I’m not the most experienced or skilled music producer, so I prefer to build up songs by recording short bars and then repeating them to create loops. This was challenging in Garageband because it involved lots of manual cutting and pasting, which not only took time but often meant that my bars often ended up being out of sync with the beat. Even using the Arrangement track, whether or not bars kept in time to the music often seemed inconsistent.

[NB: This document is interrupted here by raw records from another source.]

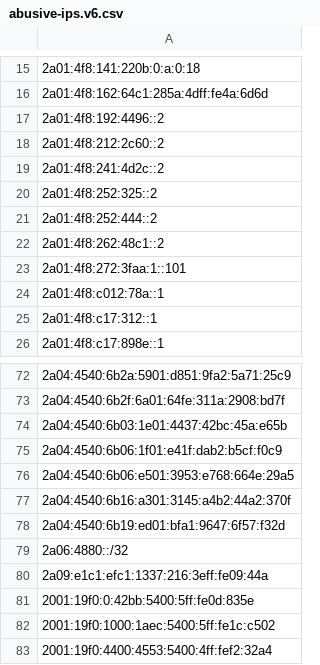
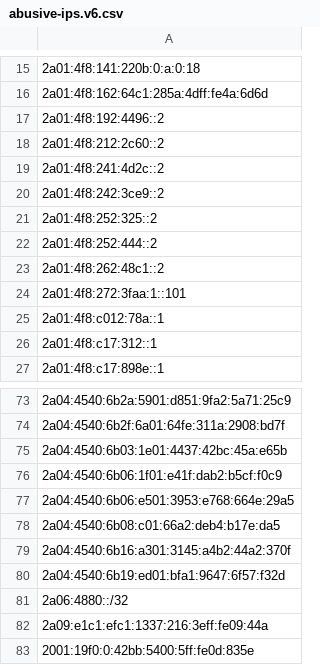
Before and after one commit to avidansternberg/project-blocklist, a CSV file: ip_lists/abusive-ips.v6.csv, drawn as a sheet; only a part is shown, gaps mark what is left out; the shorter side is filled out with more unchanged rows.

```diff
--- a/ip_lists/abusive-ips.v6.csv
+++ b/ip_lists/abusive-ips.v6.csv
@@ -19,2 +19,3 @@
 2a01:4f8:241:4d2c::2
+2a01:4f8:242:3ce9::2
 2a01:4f8:252:325::2
@@ -76,2 +77,3 @@
 2a04:4540:6b06:e501:3953:e768:664e:29a5
+2a04:4540:6b08:c01:66a2:deb4:b17e:da5
 2a04:4540:6b16:a301:3145:a4b2:44a2:370f
```
Also changed, not shown: ip_lists/abusive-ips.v4.csv.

Logic narrows any margin for error thanks to its Repeat feature. After turning on Logic’s Cycle mode (which also exists in Garageband), I selected a bar to record and then played the part. Instead of playing it once and listening back, as I would in Garageband, I was able to record the bar multiple times until I was happy. After hitting the stop button, Logic’s Take Management feature allowed me to listen through each individual attempt before selecting the one where I’d nailed it.
This method of recording bars in bite-sized chunks speeds up the recording process as it removes the need to constantly keep clicking the mouse in-between takes. Garageband also lets you record an unlimited amount of takes within a single bar, but it will only ever play back the last one that was recorded.
After recording each individual bar, I opened up Logic’s fully-fledged mixer to check two things: first, that it was set to an appropriate volume. I tried to keep the main guitar riff, drums and bass fairly high up the mix to drive the rhythm section, with other instruments providing color.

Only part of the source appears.